What could an Everest expedition teach you about managing your money?
You are just a few hundred metres from the summit of Mt Everest. Your oxygen is running low. You have made it to the south summit, but nearly 4 hours later than planned. You would almost definitely make it to the top, but it would mean descending in the dark with no oxygen.
You have been doing nothing but training for this moment for last six years. You have invested so much time and money into this expedition.
Do you keep going?
Last night I watched John Taske described himself in this very situation. It turned out to be one of the deadliest Everest expeditions.
But sticking to his plan is what brought him home safely.
This meant not allowing his emotions drive his decision.
He focused on the boundaries of his team’s plan: it required them to turn around if they didn’t see themselves summiting by 2pm.
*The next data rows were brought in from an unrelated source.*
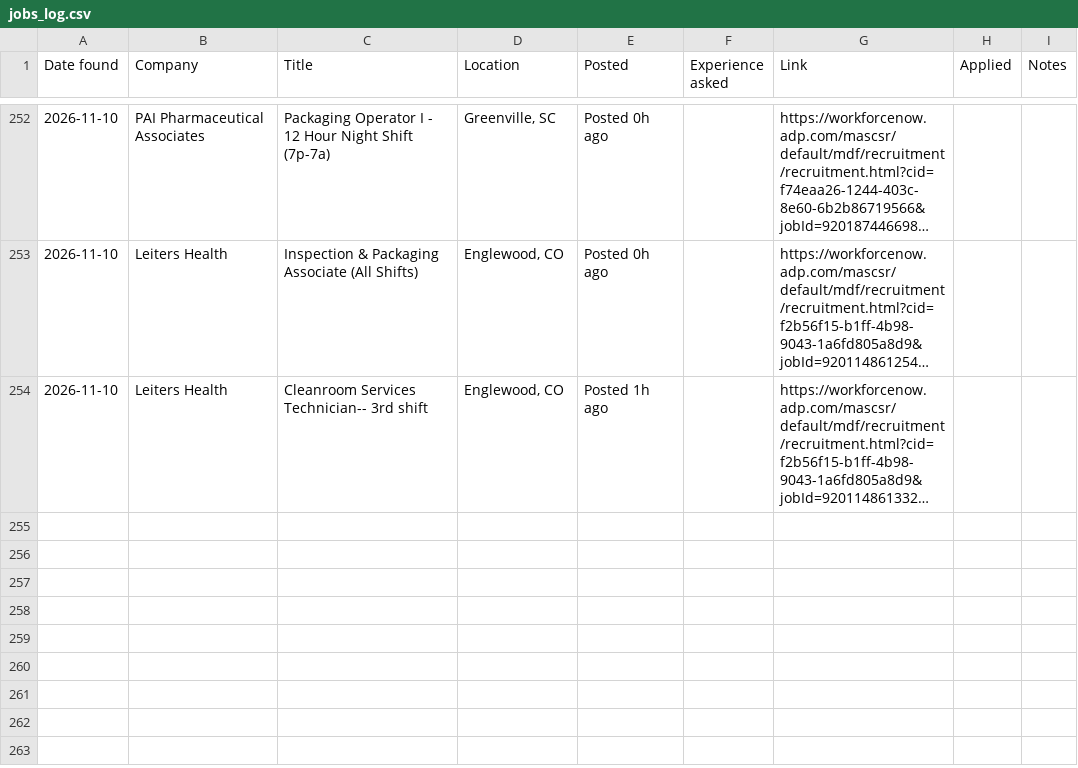
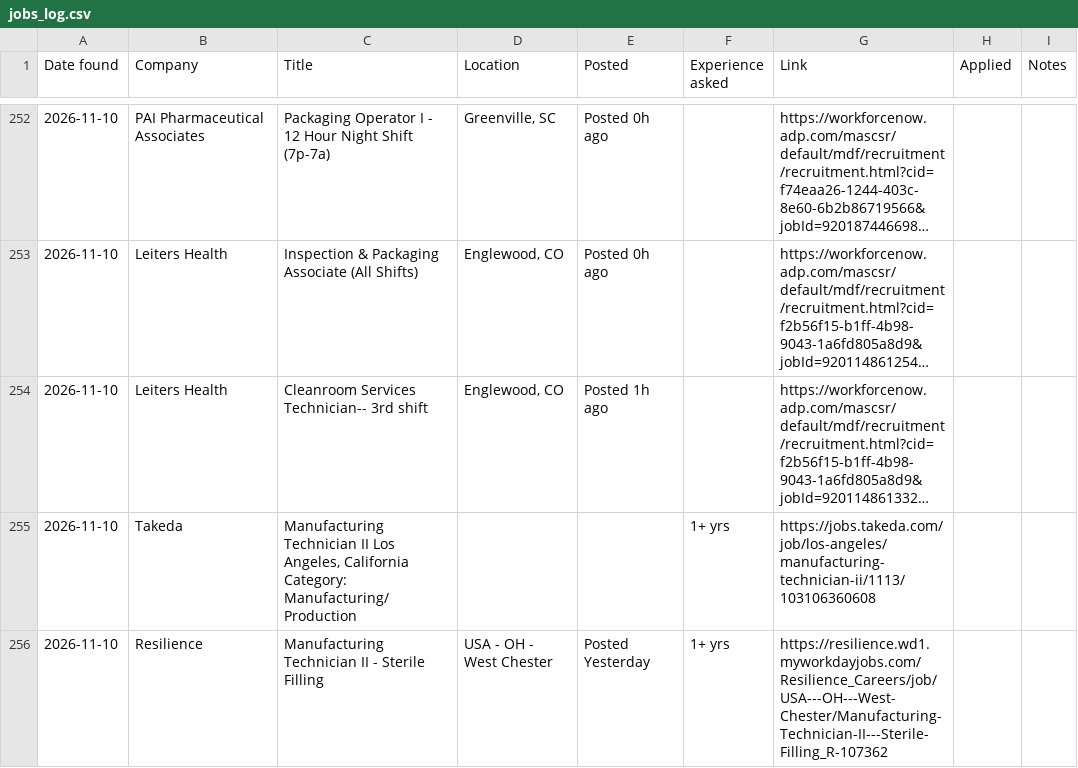
Before and after one commit to arkit-reg/Job_Watch_21, a CSV file: jobs_log.csv, drawn as a sheet; only a part is shown, gaps mark what is left out; long unchanged cells end in …; the diff names each change by its address in the sheet, - before the commit and + after, or states it on an @@ line.

```diff
--- a/jobs_log.csv
+++ b/jobs_log.csv
+row 255: 2026-11-10 | Takeda | Manufacturing Technician II Los Angeles, California Category: Manufacturing/Production |  |  | 1+ yrs | https://jobs.takeda.com/job/los-angeles/manufacturing-technician-ii/1113/103106360608
+row 256: 2026-11-10 | Resilience | Manufacturing Technician II - Sterile Filling | USA - OH - West Chester | Posted Yesterday | 1+ yrs | https://resilience.wd1.myworkdayjobs.com/Resilience_Careers/job/USA---OH---West-Chester/Manufacturing-Technician-II---Sterile-Filling_R-107362
```
Also changed, not shown: manual_check.csv, 1 other file.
He didn’t think about the years of training, the financial investment or the damage to his ego. He had a plan and he stuck to it. What an incredible story to illustrate the power of a plan.
It might be helpful to think about this story before you make your next purchase.
Ask yourself “Did I plan to buy this?” And if the answer is no then turn around and walk away just like Taske did.
Be like an Everest explorer and make a money plan, set spending limits for your discretionary spending (food, clothes, entertainment etc.) each week and stick to your limits by using cash.
Cash is a bit like oxygen to your Everest adventure, it is a necessary tool to achieve your goals. It is important to keep track of it so you can make informed and conscious decisions about how and when it is best to use it.
If you go shopping with no plan and a credit card you are just exposing yourself to unnecessary risks, just like Taske would have if he ignored his plan and continued on.
I get that it can be so hard to keep to our money plans, we see a pair of shoes we have been admiring for months on sale or we want to delight our children with the latest toy. The temptation to spend more can be so hard to resist. Our emotions are constantly manipulated by advertisers making us feel like we need ‘more’ and ‘the latest and greatest’.
But having a spending plan and being committed to it will help you to ride through the storms of temptation!
I know that this might seem like a pretty extreme comparison but if we are reckless with our money decisions the outcomes can be catastrophic. For our own well-being and for the good of our loved ones and our community we should improve our relationship with money.
I would love you hear if this was helpful, so please leave a comment below.